### Supplied records
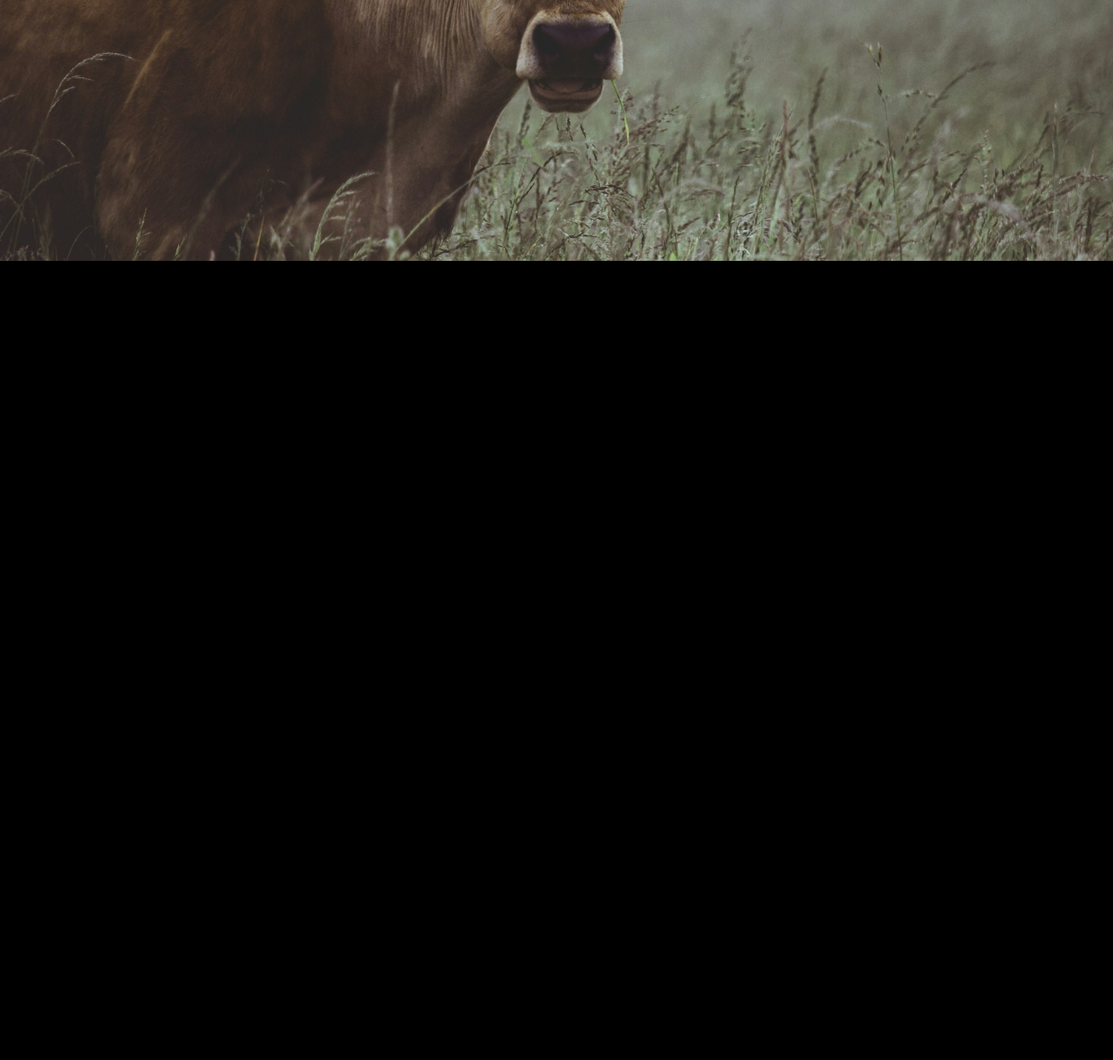
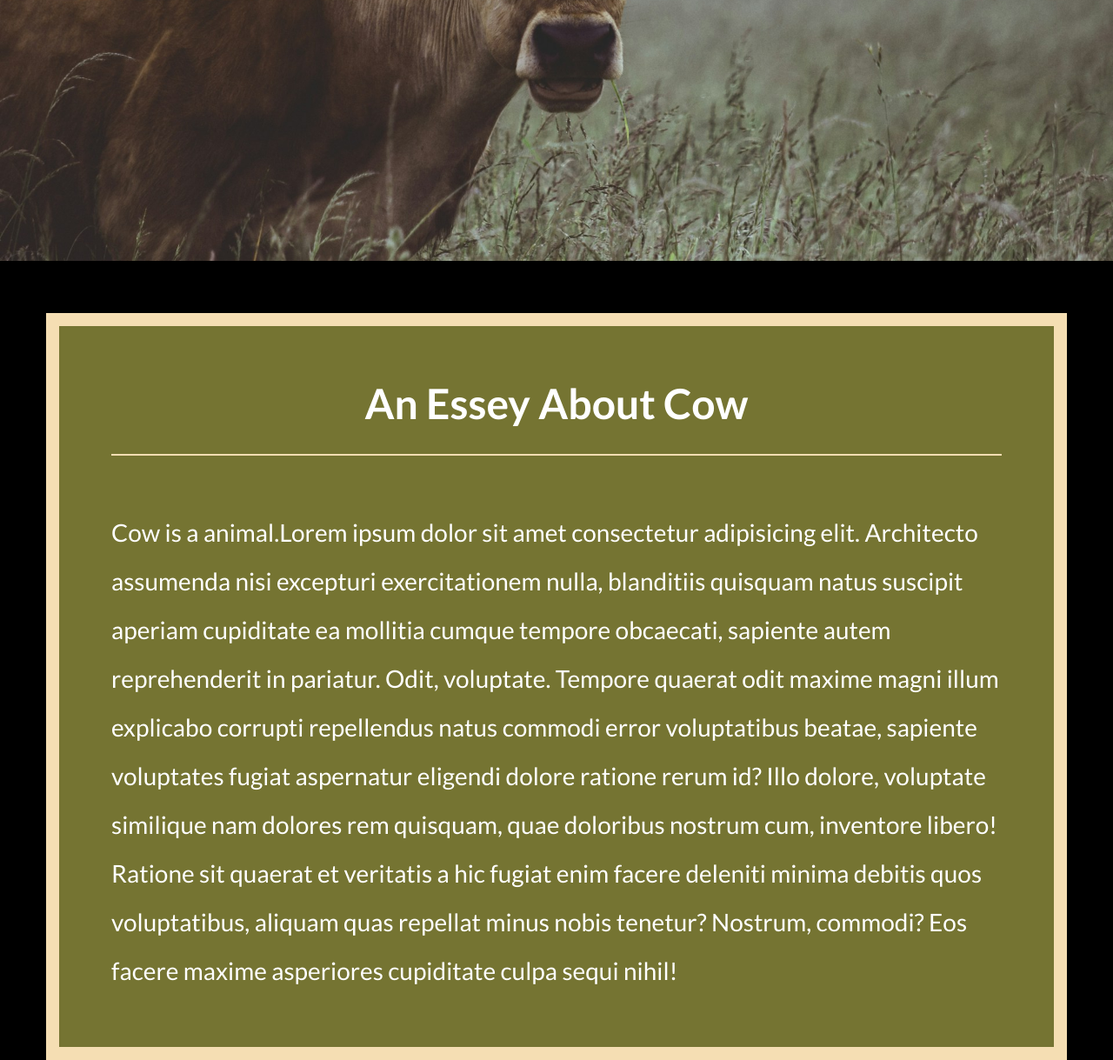
Before and after one commit to alhasan18/HTML-CSS-SESSION, a plain HTML site: page index.html in a window 1280 px wide. Shown: the part 500-1719 px from the top of the page at 87% size. Before the commit the page ends 800 px from the top, so only its background shows below. Drawn offline with Linux system fonts and the light colour scheme.

Commit message:
creating body content

```diff
--- a/index.html
+++ b/index.html
@@ -13,5 +13,32 @@
     <h1>THE COW</h1>
   </div>
 
+  <div class="article">
+    <!-- content -->
+
+    <h2>An Essey About Cow</h2>
+    <p>Cow is a animal.Lorem ipsum dolor sit amet consectetur adipisicing elit. Architecto assumenda nisi excepturi exercitationem nulla, blanditiis quisquam natus suscipit aperiam cupiditate ea mollitia cumque tempore obcaecati, sapiente autem reprehenderit in pariatur. Odit, voluptate. Tempore quaerat odit maxime magni illum explicabo corrupti repellendus natus commodi error voluptatibus beatae, sapiente voluptates fugiat aspernatur eligendi dolore ratione rerum id? Illo dolore, voluptate similique nam dolores rem quisquam, quae doloribus nostrum cum, inventore libero! Ratione sit quaerat et veritatis a hic fugiat enim facere deleniti minima debitis quos voluptatibus, aliquam quas repellat minus nobis tenetur? Nostrum, commodi? Eos facere maxime asperiores cupiditate culpa sequi nihil!</p>
+
+  </div>
+  <div>
+    <h2>Types of Cow</h2>
+    <div>
+
+      <div>
+        <img src="https://media.istockphoto.com/id/827928912/photo/portrait-of-cow-calf.webp?a=1&b=1&s=612x612&w=0&k=20&c=uW14ddZpHDTvZFd-Su4q6dc5aASj0Vmp15XlAMUfSdU=" alt="">
+      </div>
+
+      <div>
+        <img src="https://media.istockphoto.com/id/497343502/photo/funny-portrait-of-a-cow.webp?a=1&b=1&s=612x612&w=0&k=20&c=iuM2mCOsse2ggN3_JnwjSknYU-ajHyueuWxmJzTwYnc=" alt="">
+      </div>
+
+      <div>
+        <img src="https://media.istockphoto.com/id/108227041/photo/portrait-of-cow-on-green-idyllic-pasture.webp?a=1&b=1&s=612x612&w=0&k=20&c=5D6yEu2p1UxCAw4ajEfqIw8HUQEcgbMNH-BDzB0mcME=" alt="">
+      </div>
+
+    </div>
+  </div>
+
+
 </body>
 </html>
--- a/styles/style.css
+++ b/styles/style.css
@@ -1,6 +1,9 @@
+@import url('https://fonts.googleapis.com/css2?family=Lato:ital,wght@0,100;0,300;0,400;0,700;0,900;1,100;1,300;1,400;1,700;1,900&display=swap');
+
 *{
   margin: 0;
   padding: 0;
+  font-family: "Lato", sans-serif;
 }
 
 body{
@@ -25,3 +28,25 @@ body{
   word-spacing: 40px;
   letter-spacing: 20px;
 }
+
+.article{
+  width: 80%;   /* (means total jaygar 80% niye nise) */
+  margin: 60px auto;
+  background-color: rgb(117, 116, 50);
+  padding: 60px;
+  border: 15px solid wheat;
+}
+.article h2{
+  text-align: center;
+  font-size: 48px;
+  border-bottom: 2px solid wheat;
+  margin-bottom: 60px;
+  padding-bottom: 30px;
+
+}
+.article p{
+  font-size: 28px;
+  line-height: 2em;
+  /* em means parent er height nibe.eikhane 2em means text height er double height gap dibe */
+  /* inline element height width nite parena */
+}
```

### Task instructions
Search the data above for the word "height", then gather each line in which it appears.

### Answer box
+  line-height: 2em;
+  /* em means parent er height nibe.eikhane 2em means text height er double height gap dibe */
+  /* inline element height width nite parena */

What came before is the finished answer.